## Data supplied
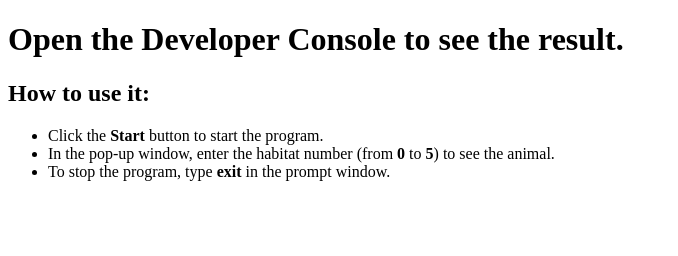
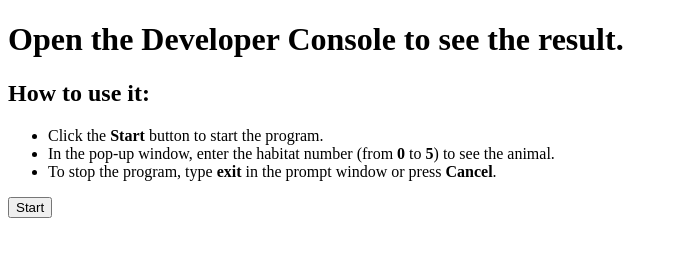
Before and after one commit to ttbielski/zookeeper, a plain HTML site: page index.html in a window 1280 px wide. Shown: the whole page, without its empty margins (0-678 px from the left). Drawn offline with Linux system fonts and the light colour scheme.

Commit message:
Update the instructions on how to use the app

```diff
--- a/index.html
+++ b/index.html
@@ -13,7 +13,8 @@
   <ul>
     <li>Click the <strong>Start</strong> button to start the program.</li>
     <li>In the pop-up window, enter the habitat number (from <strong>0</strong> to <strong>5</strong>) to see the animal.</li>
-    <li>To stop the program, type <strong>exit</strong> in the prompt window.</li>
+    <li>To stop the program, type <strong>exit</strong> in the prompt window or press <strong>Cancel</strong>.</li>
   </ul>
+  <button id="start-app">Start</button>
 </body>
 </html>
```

---

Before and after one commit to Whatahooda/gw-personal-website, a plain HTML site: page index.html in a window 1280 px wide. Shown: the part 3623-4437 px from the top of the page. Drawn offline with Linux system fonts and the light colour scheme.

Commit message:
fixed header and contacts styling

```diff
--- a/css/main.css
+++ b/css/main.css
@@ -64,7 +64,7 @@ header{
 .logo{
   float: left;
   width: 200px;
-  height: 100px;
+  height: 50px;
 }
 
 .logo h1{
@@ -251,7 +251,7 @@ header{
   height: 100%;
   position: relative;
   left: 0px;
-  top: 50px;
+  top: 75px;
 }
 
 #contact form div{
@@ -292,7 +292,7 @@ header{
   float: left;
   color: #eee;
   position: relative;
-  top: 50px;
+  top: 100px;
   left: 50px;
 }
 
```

==

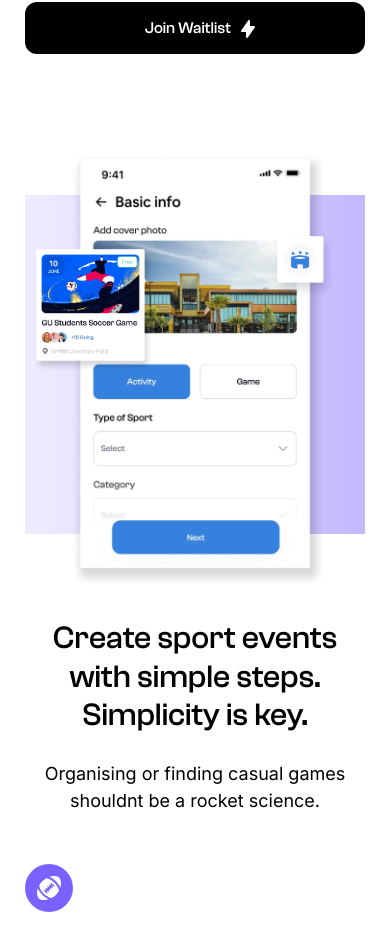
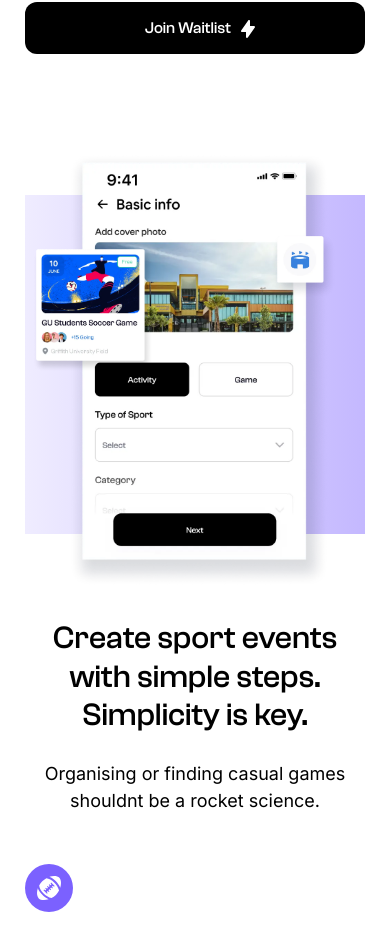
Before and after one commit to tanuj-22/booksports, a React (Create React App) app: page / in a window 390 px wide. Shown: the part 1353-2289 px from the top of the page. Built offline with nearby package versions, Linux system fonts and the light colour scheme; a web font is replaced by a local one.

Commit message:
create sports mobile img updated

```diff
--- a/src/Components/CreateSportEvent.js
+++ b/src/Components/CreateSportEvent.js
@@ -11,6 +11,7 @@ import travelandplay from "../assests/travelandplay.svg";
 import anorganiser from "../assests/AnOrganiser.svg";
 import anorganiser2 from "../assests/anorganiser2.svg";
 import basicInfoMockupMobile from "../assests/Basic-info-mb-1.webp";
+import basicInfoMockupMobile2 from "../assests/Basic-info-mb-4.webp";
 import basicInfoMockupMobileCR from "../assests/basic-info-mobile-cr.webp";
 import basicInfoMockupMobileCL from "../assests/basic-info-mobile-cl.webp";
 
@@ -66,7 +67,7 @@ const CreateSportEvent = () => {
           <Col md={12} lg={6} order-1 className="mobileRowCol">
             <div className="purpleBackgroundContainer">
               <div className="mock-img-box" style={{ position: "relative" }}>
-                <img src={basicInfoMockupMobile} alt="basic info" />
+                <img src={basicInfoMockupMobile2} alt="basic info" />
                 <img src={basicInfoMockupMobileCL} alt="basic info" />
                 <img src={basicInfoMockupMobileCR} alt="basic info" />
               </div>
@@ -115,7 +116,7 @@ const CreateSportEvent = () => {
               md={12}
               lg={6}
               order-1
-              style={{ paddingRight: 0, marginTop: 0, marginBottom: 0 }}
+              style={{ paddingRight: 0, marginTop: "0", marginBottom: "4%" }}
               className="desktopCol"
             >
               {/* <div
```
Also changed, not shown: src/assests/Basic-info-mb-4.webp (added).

## Exercise instructions
Looking at the data above, say how many lines include the string "window" and add nothing.

## Response to this exercise
6